▸ Work instructions
Please set out each line below exactly as it stands, without the images.

▸ Dataset excerpts
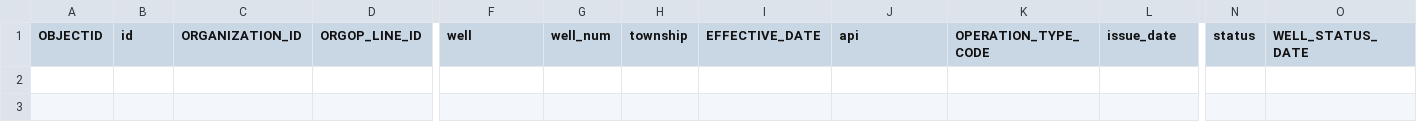
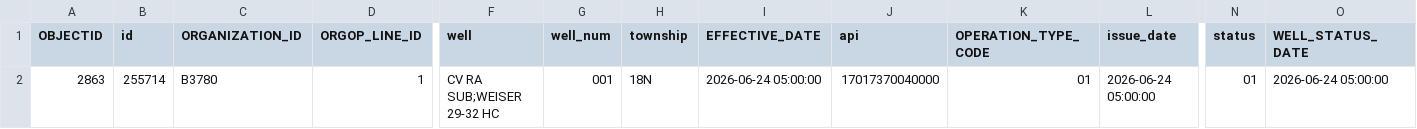
Before and after one commit to mapmaticsgis-maker/gis-permit-intel, a CSV file: data/la/out/2026-07-28/amendments.csv, drawn as a sheet; only a part is shown, gaps mark what is left out; rows hold the shown columns only; the diff names each change by its address in the sheet, - before the commit and + after, or states it on an @@ line.

```diff
--- a/data/la/out/2026-07-28/amendments.csv
+++ b/data/la/out/2026-07-28/amendments.csv
+row 2: 2863 | 255714 | B3780 | 1 | CV RA SUB;WEISER 29-32 HC | 001 | 18N | 2026-06-24 05:00:00 | 17017370040000 | 01 | 2026-06-24 05:00:00 | 01 | 2026-06-24 05:00:00
```
Also changed, not shown: data/la/master.csv, data/la/out/2026-07-28/new_permits.csv, 3 other files.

▸ Answer for this exercise
Before and after one commit to mapmaticsgis-maker/gis-permit-intel, a CSV file: data/la/out/2026-07-28/amendments.csv, drawn as a sheet; only a part is shown, gaps mark what is left out; rows hold the shown columns only; the diff names each change by its address in the sheet, - before the commit and + after, or states it on an @@ line.

```diff
--- a/data/la/out/2026-07-28/amendments.csv
+++ b/data/la/out/2026-07-28/amendments.csv
+row 2: 2863 | 255714 | B3780 | 1 | CV RA SUB;WEISER 29-32 HC | 001 | 18N | 2026-06-24 05:00:00 | 17017370040000 | 01 | 2026-06-24 05:00:00 | 01 | 2026-06-24 05:00:00
```
Also changed, not shown: data/la/master.csv, data/la/out/2026-07-28/new_permits.csv, 3 other files.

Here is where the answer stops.